Web interface edit records:
# # # #

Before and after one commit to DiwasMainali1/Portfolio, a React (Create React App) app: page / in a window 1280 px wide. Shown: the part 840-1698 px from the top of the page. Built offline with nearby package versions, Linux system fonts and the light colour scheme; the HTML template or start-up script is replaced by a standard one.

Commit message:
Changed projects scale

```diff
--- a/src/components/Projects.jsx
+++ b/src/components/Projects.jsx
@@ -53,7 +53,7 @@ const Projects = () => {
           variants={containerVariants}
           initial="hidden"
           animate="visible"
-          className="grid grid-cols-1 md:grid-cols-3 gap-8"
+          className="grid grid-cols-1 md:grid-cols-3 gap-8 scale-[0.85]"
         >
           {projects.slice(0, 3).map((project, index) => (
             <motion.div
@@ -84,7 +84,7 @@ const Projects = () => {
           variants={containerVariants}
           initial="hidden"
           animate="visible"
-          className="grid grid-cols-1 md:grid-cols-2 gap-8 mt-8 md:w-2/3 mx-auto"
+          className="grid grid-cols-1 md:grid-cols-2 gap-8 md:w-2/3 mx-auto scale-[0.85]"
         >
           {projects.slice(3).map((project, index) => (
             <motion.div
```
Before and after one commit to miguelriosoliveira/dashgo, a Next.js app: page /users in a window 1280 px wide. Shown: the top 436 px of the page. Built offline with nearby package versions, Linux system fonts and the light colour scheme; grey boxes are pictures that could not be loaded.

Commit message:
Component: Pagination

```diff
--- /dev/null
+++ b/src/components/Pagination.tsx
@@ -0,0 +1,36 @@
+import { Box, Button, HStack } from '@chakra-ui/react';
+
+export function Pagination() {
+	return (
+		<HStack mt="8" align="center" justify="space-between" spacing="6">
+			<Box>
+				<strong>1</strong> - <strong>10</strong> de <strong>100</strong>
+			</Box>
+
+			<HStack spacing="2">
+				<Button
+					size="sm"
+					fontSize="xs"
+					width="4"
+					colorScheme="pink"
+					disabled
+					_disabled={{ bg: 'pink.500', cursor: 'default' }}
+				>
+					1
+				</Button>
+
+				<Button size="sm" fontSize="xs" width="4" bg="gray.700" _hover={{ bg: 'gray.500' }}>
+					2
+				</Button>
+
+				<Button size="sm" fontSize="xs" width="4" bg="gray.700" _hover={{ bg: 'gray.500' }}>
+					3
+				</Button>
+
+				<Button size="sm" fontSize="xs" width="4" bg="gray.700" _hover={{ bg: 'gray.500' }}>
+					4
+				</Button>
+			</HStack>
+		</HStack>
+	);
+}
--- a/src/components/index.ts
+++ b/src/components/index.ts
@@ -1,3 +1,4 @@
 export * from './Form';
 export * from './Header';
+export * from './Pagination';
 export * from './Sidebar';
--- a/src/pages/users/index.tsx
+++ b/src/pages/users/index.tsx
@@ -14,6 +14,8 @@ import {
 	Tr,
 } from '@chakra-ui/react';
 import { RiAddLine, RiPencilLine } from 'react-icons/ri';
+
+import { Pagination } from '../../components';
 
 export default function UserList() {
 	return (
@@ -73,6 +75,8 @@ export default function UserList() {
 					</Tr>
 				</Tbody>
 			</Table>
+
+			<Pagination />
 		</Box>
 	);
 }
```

# # # #

* _TASK REQUIREMENTS_
Output every entry again, exactly as given.

* _WRITTEN RESPONSE_
Before and after one commit to DiwasMainali1/Portfolio, a React (Create React App) app: page / in a window 1280 px wide. Shown: the part 840-1698 px from the top of the page. Built offline with nearby package versions, Linux system fonts and the light colour scheme; the HTML template or start-up script is replaced by a standard one.

Commit message:
Changed projects scale

```diff
--- a/src/components/Projects.jsx
+++ b/src/components/Projects.jsx
@@ -53,7 +53,7 @@ const Projects = () => {
           variants={containerVariants}
           initial="hidden"
           animate="visible"
-          className="grid grid-cols-1 md:grid-cols-3 gap-8"
+          className="grid grid-cols-1 md:grid-cols-3 gap-8 scale-[0.85]"
         >
           {projects.slice(0, 3).map((project, index) => (
             <motion.div
@@ -84,7 +84,7 @@ const Projects = () => {
           variants={containerVariants}
           initial="hidden"
           animate="visible"
-          className="grid grid-cols-1 md:grid-cols-2 gap-8 mt-8 md:w-2/3 mx-auto"
+          className="grid grid-cols-1 md:grid-cols-2 gap-8 md:w-2/3 mx-auto scale-[0.85]"
         >
           {projects.slice(3).map((project, index) => (
             <motion.div
```
Before and after one commit to miguelriosoliveira/dashgo, a Next.js app: page /users in a window 1280 px wide. Shown: the top 436 px of the page. Built offline with nearby package versions, Linux system fonts and the light colour scheme; grey boxes are pictures that could not be loaded.

Commit message:
Component: Pagination

```diff
--- /dev/null
+++ b/src/components/Pagination.tsx
@@ -0,0 +1,36 @@
+import { Box, Button, HStack } from '@chakra-ui/react';
+
+export function Pagination() {
+	return (
+		<HStack mt="8" align="center" justify="space-between" spacing="6">
+			<Box>
+				<strong>1</strong> - <strong>10</strong> de <strong>100</strong>
+			</Box>
+
+			<HStack spacing="2">
+				<Button
+					size="sm"
+					fontSize="xs"
+					width="4"
+					colorScheme="pink"
+					disabled
+					_disabled={{ bg: 'pink.500', cursor: 'default' }}
+				>
+					1
+				</Button>
+
+				<Button size="sm" fontSize="xs" width="4" bg="gray.700" _hover={{ bg: 'gray.500' }}>
+					2
+				</Button>
+
+				<Button size="sm" fontSize="xs" width="4" bg="gray.700" _hover={{ bg: 'gray.500' }}>
+					3
+				</Button>
+
+				<Button size="sm" fontSize="xs" width="4" bg="gray.700" _hover={{ bg: 'gray.500' }}>
+					4
+				</Button>
+			</HStack>
+		</HStack>
+	);
+}
--- a/src/components/index.ts
+++ b/src/components/index.ts
@@ -1,3 +1,4 @@
 export * from './Form';
 export * from './Header';
+export * from './Pagination';
 export * from './Sidebar';
--- a/src/pages/users/index.tsx
+++ b/src/pages/users/index.tsx
@@ -14,6 +14,8 @@ import {
 	Tr,
 } from '@chakra-ui/react';
 import { RiAddLine, RiPencilLine } from 'react-icons/ri';
+
+import { Pagination } from '../../components';
 
 export default function UserList() {
 	return (
@@ -73,6 +75,8 @@ export default function UserList() {
 					</Tr>
 				</Tbody>
 			</Table>
+
+			<Pagination />
 		</Box>
 	);
 }
```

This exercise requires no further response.